With uninhibited acting, throwback special effects, and crowd-pleasing action, here are 5 reasons to tune into IFC this Tuesday, April 18th for an all-day Tremors movie marathon.
1. It’s a love letter to old-school special effects.
Released in 1990, the original Tremors came out a few years before filmmakers could rely on CGI to create movie monsters. (See Anaconda, Deep Blue Sea, or any mid-’90s creature feature.) Thankfully, director Ron Underwood and his team opted for rubber models and practical effects for the “Graboids” to achieve the throwback look to the type of flick you’d see at a 1950s drive-in.
2. Kevin Bacon is exuberance personified.
The man who is seven degrees away from everyone in Hollywood, Kevin Bacon is no slouch when it comes to acting. But it’s his commitment to the role of Nevada handyman Valentine “Val” McKee that makes Tremors work. There’s no ironic wink in his performance or even the slightest hint that he’s above this fun, silly movie. Put simply, there are giant, subterranean, man-eating worms, somebody has to do something about it, and Bacon leads with gusto.
3. The sensitive dad from Family Ties is an unhinged gun nut.
To say Michael Gross’ Burt Gummer is a far cry from his role as soft-spoken liberal Steven Keaton in Family Ties would be an understatement. (A Gross understatement?) While Bacon can be credited for committing to a role, Gross should be honored for taking a big sloppy bite out of his. With an artillery stockpile to rival most militias — and an explosive rage as its hair trigger — Burt is the perfect foil for a mutant antagonist just as crazy as him.
4. The Graboids keep their prey on their toes… literally.
By themselves, these underground terrors are the quintessential movie monster baddies: ferocious, relentless, quick-to-learn, and possessing keen senses with one or two exploitable weaknesses.

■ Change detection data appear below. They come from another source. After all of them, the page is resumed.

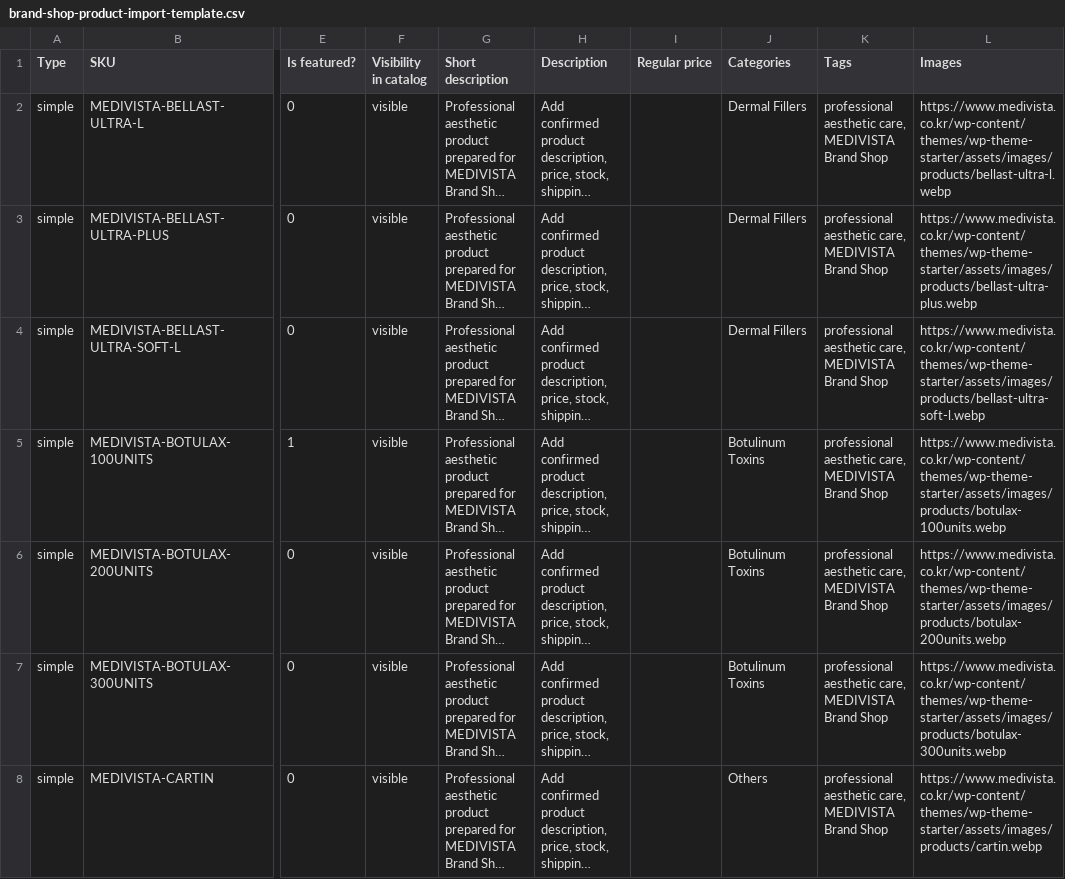
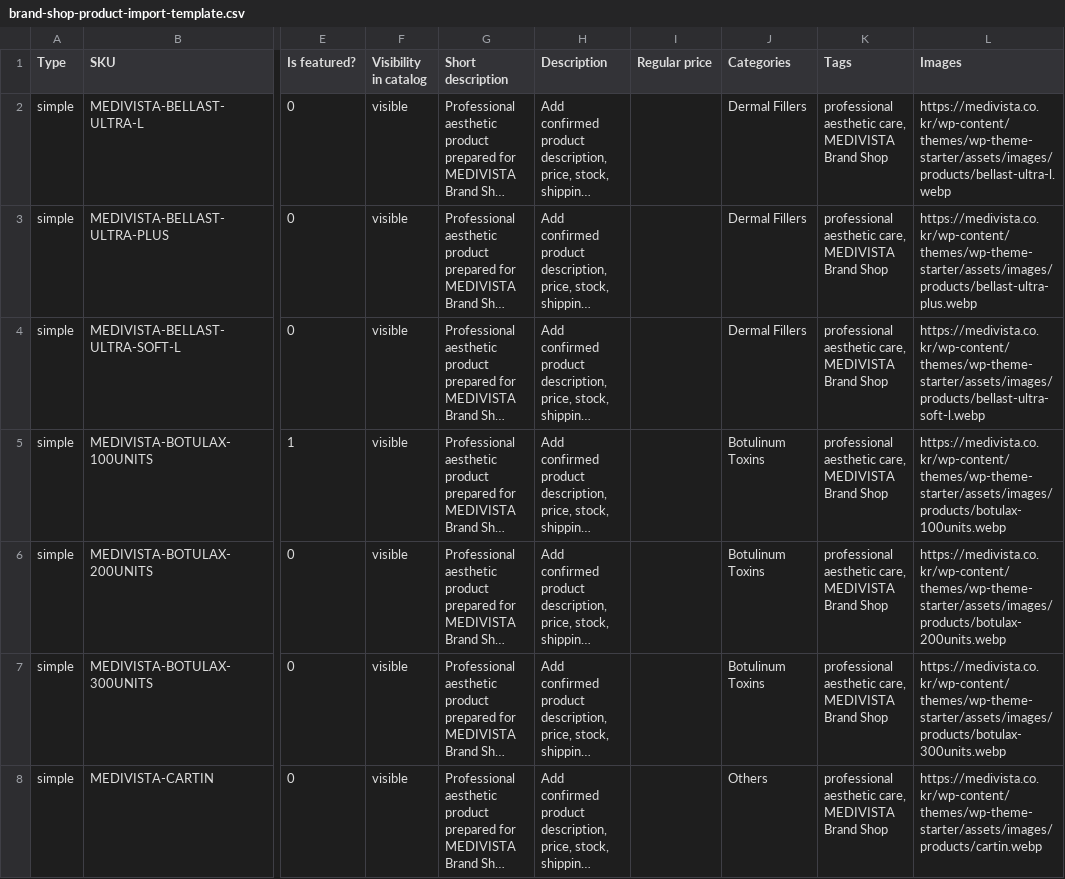
Before and after one commit to keithjeon-web/medivista, a CSV file: docs/brand-shop-product-import-template.csv, drawn as a sheet; only a part is shown, gaps mark what is left out; long unchanged cells end in …; the diff covers the shown part only; the diff names each change by its address in the sheet, - before the commit and + after, or states it on an @@ line.

```diff
--- a/docs/brand-shop-product-import-template.csv
+++ b/docs/brand-shop-product-import-template.csv
-L2 (Images): https://www.medivista.co.kr/wp-content/themes/wp-theme-starter/assets/images/products/bellast-ultra-l.webp
+L2 (Images): https://medivista.co.kr/wp-content/themes/wp-theme-starter/assets/images/products/bellast-ultra-l.webp
-L3 (Images): https://www.medivista.co.kr/wp-content/themes/wp-theme-starter/assets/images/products/bellast-ultra-plus.webp
+L3 (Images): https://medivista.co.kr/wp-content/themes/wp-theme-starter/assets/images/products/bellast-ultra-plus.webp
-L4 (Images): https://www.medivista.co.kr/wp-content/themes/wp-theme-starter/assets/images/products/bellast-ultra-soft-l.webp
+L4 (Images): https://medivista.co.kr/wp-content/themes/wp-theme-starter/assets/images/products/bellast-ultra-soft-l.webp
-L5 (Images): https://www.medivista.co.kr/wp-content/themes/wp-theme-starter/assets/images/products/botulax-100units.webp
+L5 (Images): https://medivista.co.kr/wp-content/themes/wp-theme-starter/assets/images/products/botulax-100units.webp
-L6 (Images): https://www.medivista.co.kr/wp-content/themes/wp-theme-starter/assets/images/products/botulax-200units.webp
+L6 (Images): https://medivista.co.kr/wp-content/themes/wp-theme-starter/assets/images/products/botulax-200units.webp
-L7 (Images): https://www.medivista.co.kr/wp-content/themes/wp-theme-starter/assets/images/products/botulax-300units.webp
+L7 (Images): https://medivista.co.kr/wp-content/themes/wp-theme-starter/assets/images/products/botulax-300units.webp
-L8 (Images): https://www.medivista.co.kr/wp-content/themes/wp-theme-starter/assets/images/products/cartin.webp
+L8 (Images): https://medivista.co.kr/wp-content/themes/wp-theme-starter/assets/images/products/cartin.webp
```
Also changed, not shown: 107 edited cells elsewhere in this file, docs/brand-shop-cellexor-retone-woocommerce-import.csv, 8 other files.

But it’s their sensitivity to impact vibrations above ground that makes every plot point (and footfall) that much more suspenseful and crucial. Viewers can’t help but hold their breath and slow their gestures along with the characters on screen.
5. The triumph of the kill is a sure-fire audience-pleaser.
With only a handful of creatures, the threat isn’t complicated by an overwhelming swarm. Each kill contains more emotional resonance than if there were hundreds of worms being slaughtered every minute. (See Starship Troopers.) And for every Graboid’s shrieking, gut-gushing end, it’s a stand-up-and-cheer moment for both the actors and the audience.
“Grab” some snacks and tune in to IFC’s Tremors Tuesday!